In 1848 Bontemps was obliged to leave France for political reasons and came to England, where he initiated the optical glass manufacture at Chance's glass works near Birmingham, and this firm ultimately attained a considerable reputation in the production of optical glass, especially of large disks for telescope objectives.
Efforts at improving optical glass had, however, not been confined to the descendants and successors of Guinand and Fraunhofer.
Very perfectly annealed optical glass is now, however, readily obtainable.
An originally unanticipated difficulty has arisen from the fact that the reseau-lines have not been ruled on plates of optical glass with optical surfaces, and that, in consequence of irregular refraction in the glass plate, the rays do not always pass through the silver film-lines in a direction strictly normal to the silvered surface; therefore, if the sensitive surface of the photographic plate is not in contact with the silver film of the reseau, the undeveloped photographic copy of the reseau may in such a case not be an exact reproduction of the silvered reseau.

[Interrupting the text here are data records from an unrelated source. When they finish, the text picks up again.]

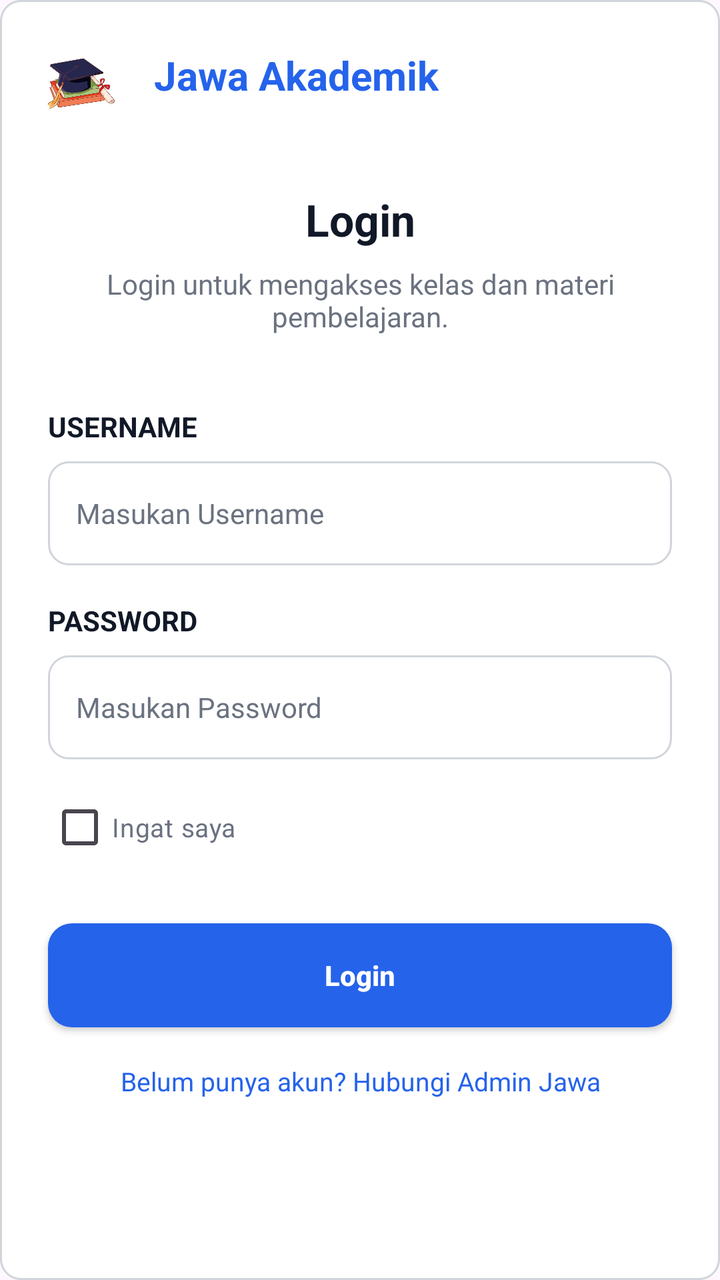
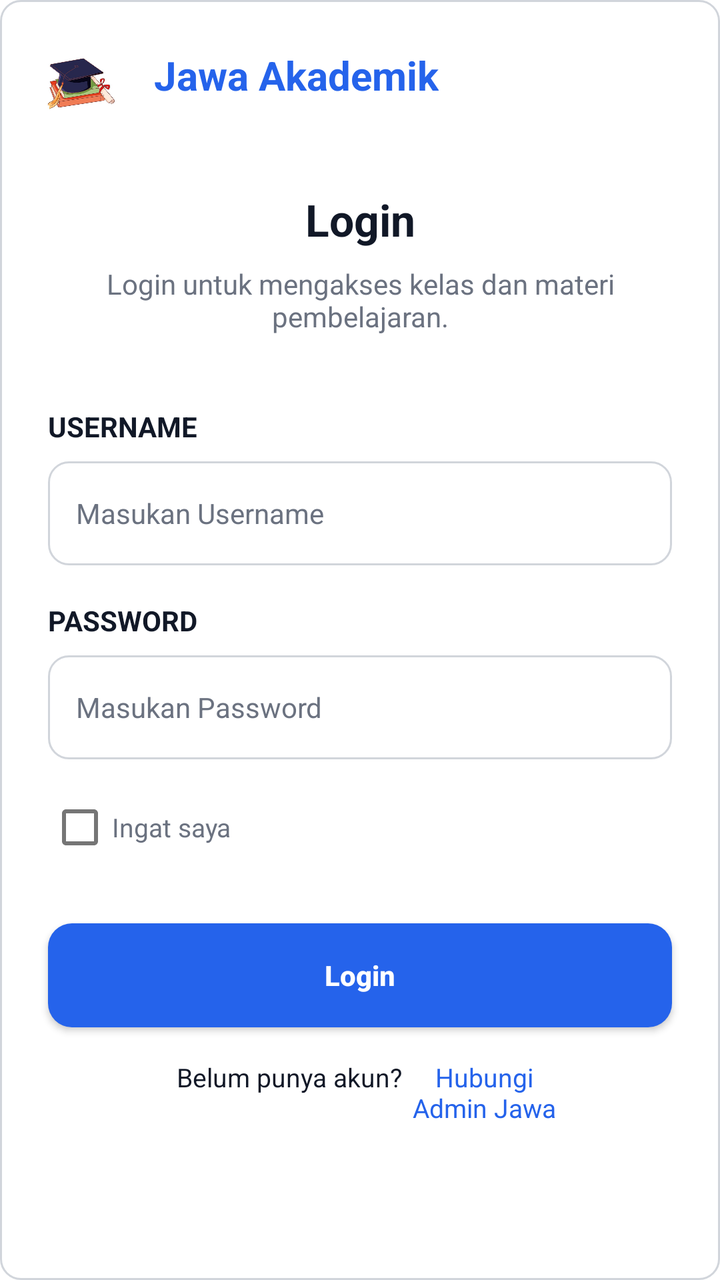

An Android layout rendered at two revisions. The XML below is the earlier revision; the diff shows what the commit changed to produce the second picture.
<!-- AndroidManifest.xml: application theme Theme.JawaAkademik -->
<!-- res/layout/activity_login.xml -->
<?xml version="1.0" encoding="utf-8"?>
<androidx.constraintlayout.widget.ConstraintLayout xmlns:android="http://schemas.android.com/apk/res/android"
    xmlns:app="http://schemas.android.com/apk/res-auto"
    xmlns:tools="http://schemas.android.com/tools"
    android:id="@+id/main"
    android:layout_width="match_parent"
    android:layout_height="match_parent"
    android:background="@drawable/bg_input"
    tools:context=".LoginActivity">

    <TextView
        android:id="@+id/txtJudul"
        android:layout_width="wrap_content"
        android:layout_height="wrap_content"
        android:layout_marginStart="10dp"
        android:layout_marginTop="24dp"
        android:text="Jawa Akademik"
        android:textColor="@color/blue_primary"
        android:textSize="20sp"
        android:textStyle="bold"
        app:layout_constraintStart_toEndOf="@+id/imgLoginLogo"
        app:layout_constraintTop_toTopOf="parent" />

    <ImageView
        android:id="@+id/imgLoginLogo"
        android:layout_width="52dp"
        android:layout_height="56dp"
        android:layout_marginStart="10dp"
        android:layout_marginTop="15dp"
        android:layout_marginEnd="10dp"
        android:scaleType="centerInside"
        app:layout_constraintEnd_toEndOf="parent"
        app:layout_constraintHorizontal_bias="0.017"
        app:layout_constraintStart_toStartOf="parent"
        app:layout_constraintTop_toTopOf="parent"
        app:srcCompat="@drawable/image_login" />

    <TextView
        android:id="@+id/txtLoginTitle"
        android:layout_width="0dp"
        android:layout_height="wrap_content"
        android:layout_marginStart="24dp"
        android:layout_marginTop="24dp"
        android:layout_marginEnd="24dp"
        android:gravity="center"
        android:text="Login"
        android:textColor="@color/black_soft"
        android:textSize="22sp"
        android:textStyle="bold"
        app:layout_constraintEnd_toEndOf="parent"
        app:layout_constraintStart_toStartOf="parent"
        app:layout_constraintTop_toBottomOf="@+id/imgLoginLogo" />

    <TextView
        android:id="@+id/txtLoginDesc"
        android:layout_width="0dp"
        android:layout_height="wrap_content"
        android:layout_marginStart="32dp"
        android:layout_marginTop="8dp"
        android:layout_marginEnd="32dp"
        android:gravity="center"
        android:text="Login untuk mengakses kelas dan materi pembelajaran."
        android:textColor="@color/gray_text"
        android:textSize="14sp"
        app:layout_constraintEnd_toEndOf="parent"
        app:layout_constraintStart_toStartOf="parent"
        app:layout_constraintTop_toBottomOf="@+id/txtLoginTitle" />

    <TextView
        android:id="@+id/txtLabelNim"
        android:layout_width="0dp"
        android:layout_height="wrap_content"
        android:layout_marginStart="24dp"
        android:layout_marginTop="36dp"
        android:layout_marginEnd="24dp"
        android:text="USERNAME"
        android:textColor="@color/black_soft"
        android:textStyle="bold"
        app:layout_constraintEnd_toEndOf="parent"
        app:layout_constraintStart_toStartOf="parent"
        app:layout_constraintTop_toBottomOf="@+id/txtLoginDesc" />

    <TextView
        android:id="@+id/txtLabelPassword"
        android:layout_width="0dp"
        android:layout_height="wrap_content"
        android:layout_marginStart="24dp"
        android:layout_marginTop="18dp"
        android:layout_marginEnd="24dp"
        android:text="PASSWORD"
        android:textColor="@color/black_soft"
        android:textStyle="bold"
        app:layout_constraintEnd_toEndOf="parent"
        app:layout_constraintHorizontal_bias="0.0"
        app:layout_constraintStart_toStartOf="parent"
        app:layout_constraintTop_toBottomOf="@+id/edtNim" />

    <EditText
        android:id="@+id/edtNim"
        android:layout_width="0dp"
        android:layout_height="52dp"
        android:layout_marginStart="24dp"
        android:layout_marginTop="8dp"
        android:layout_marginEnd="24dp"
        android:background="@drawable/bg_input"
        android:ems="10"
        android:hint="Masukan Username"
        android:inputType="text"
        android:paddingStart="14dp"
        android:paddingEnd="14dp"
        android:textColor="@color/black_soft"
        android:textColorHint="@color/gray_text"
        android:textSize="14sp"
        app:layout_constraintEnd_toEndOf="parent"
        app:layout_constraintHorizontal_bias="1.0"
        app:layout_constraintStart_toStartOf="parent"
        app:layout_constraintTop_toBottomOf="@+id/txtLabelNim" />

    <EditText
        android:id="@+id/edtPassword"
        android:layout_width="0dp"
        android:layout_height="52dp"
        android:layout_marginStart="24dp"
        android:layout_marginTop="8dp"
        android:layout_marginEnd="24dp"
        android:background="@drawable/bg_input"
        android:ems="10"
        android:hint="Masukan Password"
        android:inputType="textPassword"
        android:paddingStart="14dp"
        android:paddingEnd="14dp"
        android:textColor="@color/black_soft"
        android:textColorHint="@color/gray_text"
        android:textSize="14sp"
        app:layout_constraintEnd_toEndOf="parent"
        app:layout_constraintStart_toStartOf="parent"
        app:layout_constraintTop_toBottomOf="@+id/txtLabelPassword" />

    <CheckBox
        android:id="@+id/cbRemember"
        android:layout_width="wrap_content"
        android:layout_height="wrap_content"
        android:layout_marginStart="24dp"
        android:layout_marginTop="10dp"
        android:text="Ingat saya"
        android:textColor="@color/gray_text"
        android:textSize="13sp"
        app:layout_constraintStart_toStartOf="parent"
        app:layout_constraintTop_toBottomOf="@+id/edtPassword" />

    <androidx.appcompat.widget.AppCompatButton
        android:id="@+id/btnLogin"
        android:layout_width="0dp"
        android:layout_height="52dp"
        android:layout_marginStart="24dp"
        android:layout_marginTop="24dp"
        android:layout_marginEnd="24dp"
        android:background="@drawable/bg_button_primary"
        android:text="Login"
        android:textAllCaps="false"
        android:textColor="@color/white"
        android:textStyle="bold"
        app:layout_constraintEnd_toEndOf="parent"
        app:layout_constraintStart_toStartOf="parent"
        app:layout_constraintTop_toBottomOf="@+id/cbRemember" />

    <TextView
        android:id="@+id/txtContactAdmin"
        android:layout_width="0dp"
        android:layout_height="wrap_content"
        android:layout_marginStart="24dp"
        android:layout_marginTop="18dp"
        android:layout_marginEnd="24dp"
        android:gravity="center"
        android:text="Belum punya akun? Hubungi Admin Jawa"
        android:textColor="@color/blue_primary"
        android:textSize="13sp"
        app:layout_constraintEnd_toEndOf="parent"
        app:layout_constraintStart_toStartOf="parent"
        app:layout_constraintTop_toBottomOf="@+id/btnLogin" />

</androidx.constraintlayout.widget.ConstraintLayout>
<!-- resources referenced by this layout -->
<resources>
  <color name="black_soft">#111827</color>
  <color name="blue_primary">#2563EB</color>
  <color name="gray_text">#6B7280</color>
  <color name="white">#FFFFFF</color>
  <!-- drawable bg_button_primary (drawable) -->
  <?xml version="1.0" encoding="utf-8"?>
  <shape xmlns:android="http://schemas.android.com/apk/res/android">
      <solid android:color="@color/blue_primary"/>
      <corners android:radius="12dp"/>
  </shape>
  <!-- drawable bg_input (drawable) -->
  <?xml version="1.0" encoding="utf-8"?>
  <shape xmlns:android="http://schemas.android.com/apk/res/android">
      <solid android:color="@color/white" />
      <stroke
          android:width="1dp"
          android:color="#D1D5DB" />
      <corners android:radius="10dp" />
  </shape>
  <!-- drawable image_login: jpg bitmap (drawable, 17799 bytes) -->
  <style name="Theme.JawaAkademik" parent="Base.Theme.JawaAkademik" />
  <style name="Base.Theme.JawaAkademik" parent="Theme.Material3.DayNight.NoActionBar">
          
          
      </style>
</resources>

<!-- the commit's change to res/layout/activity_login.xml (unified diff, before → after) -->
@@ -168,15 +168,27 @@
         android:id="@+id/txtContactAdmin"
         android:layout_width="0dp"
         android:layout_height="wrap_content"
-        android:layout_marginStart="24dp"
-        android:layout_marginTop="18dp"
-        android:layout_marginEnd="24dp"
+        android:layout_marginStart="88dp"
+        android:layout_marginTop="16dp"
         android:gravity="center"
-        android:text="Belum punya akun? Hubungi Admin Jawa"
+        android:text="Belum punya akun? "
+        android:textColor="@color/black_soft"
+        android:textSize="13sp"
+        app:layout_constraintStart_toStartOf="parent"
+        app:layout_constraintTop_toBottomOf="@+id/btnLogin" />
+
+    <TextView
+        android:id="@+id/tvHubungiAdminJawa"
+        android:layout_width="0dp"
+        android:layout_height="wrap_content"
+        android:layout_marginTop="16dp"
+        android:layout_marginEnd="80dp"
+        android:gravity="center"
+        android:text="Hubungi Admin Jawa"
         android:textColor="@color/blue_primary"
         android:textSize="13sp"
         app:layout_constraintEnd_toEndOf="parent"
-        app:layout_constraintStart_toStartOf="parent"
+        app:layout_constraintStart_toEndOf="@+id/txtContactAdmin"
         app:layout_constraintTop_toBottomOf="@+id/btnLogin" />
 
 </androidx.constraintlayout.widget.ConstraintLayout>
<!-- resource entries referenced after the edit -->
@@ -20,10 +20,11 @@
       <corners android:radius="10dp" />
   </shape>
   <!-- drawable image_login: jpg bitmap (drawable, 17799 bytes) -->
-  <style name="Theme.JawaAkademik" parent="Base.Theme.JawaAkademik" />
-  <style name="Base.Theme.JawaAkademik" parent="Theme.Material3.DayNight.NoActionBar">
-          
-          
+  <style name="Theme.JawaAkademik" parent="Theme.MaterialComponents.DayNight.NoActionBar">
+          <item name="colorPrimary">@color/blue_primary</item>
+          <item name="android:statusBarColor">?attr/colorSurface</item>
+          <item name="android:navigationBarColor">?attr/colorSurface</item>
+          <item name="android:windowLightStatusBar">true</item>
       </style>
 </resources>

The next and most important forward step in the progress of optical glass manufacture was initiated by Ernst Abbe and carried out jointly by him and 0.
In spite of the improvements in themanufacture of optical glass (see Glass) practically the same crown and flint glasses as used by John Dollond in 1758 for achromatic objectives are still used for all the largest of the modern refracting telescopes.
The furnace used for the production of optical glass is generally constructed to take one crucible only, so that the heat of the furnace may be accurately adjusted to the requirements of the particular glass under treatment.
From the large masses great lenses and mirrors may be produced, while the smaller pieces are used for the production of the disks and slabs of moderate size, in which the optical glass of commerce is usually supplied.
The first step towards overcoming this vital defect in optical glass was taken by P. L.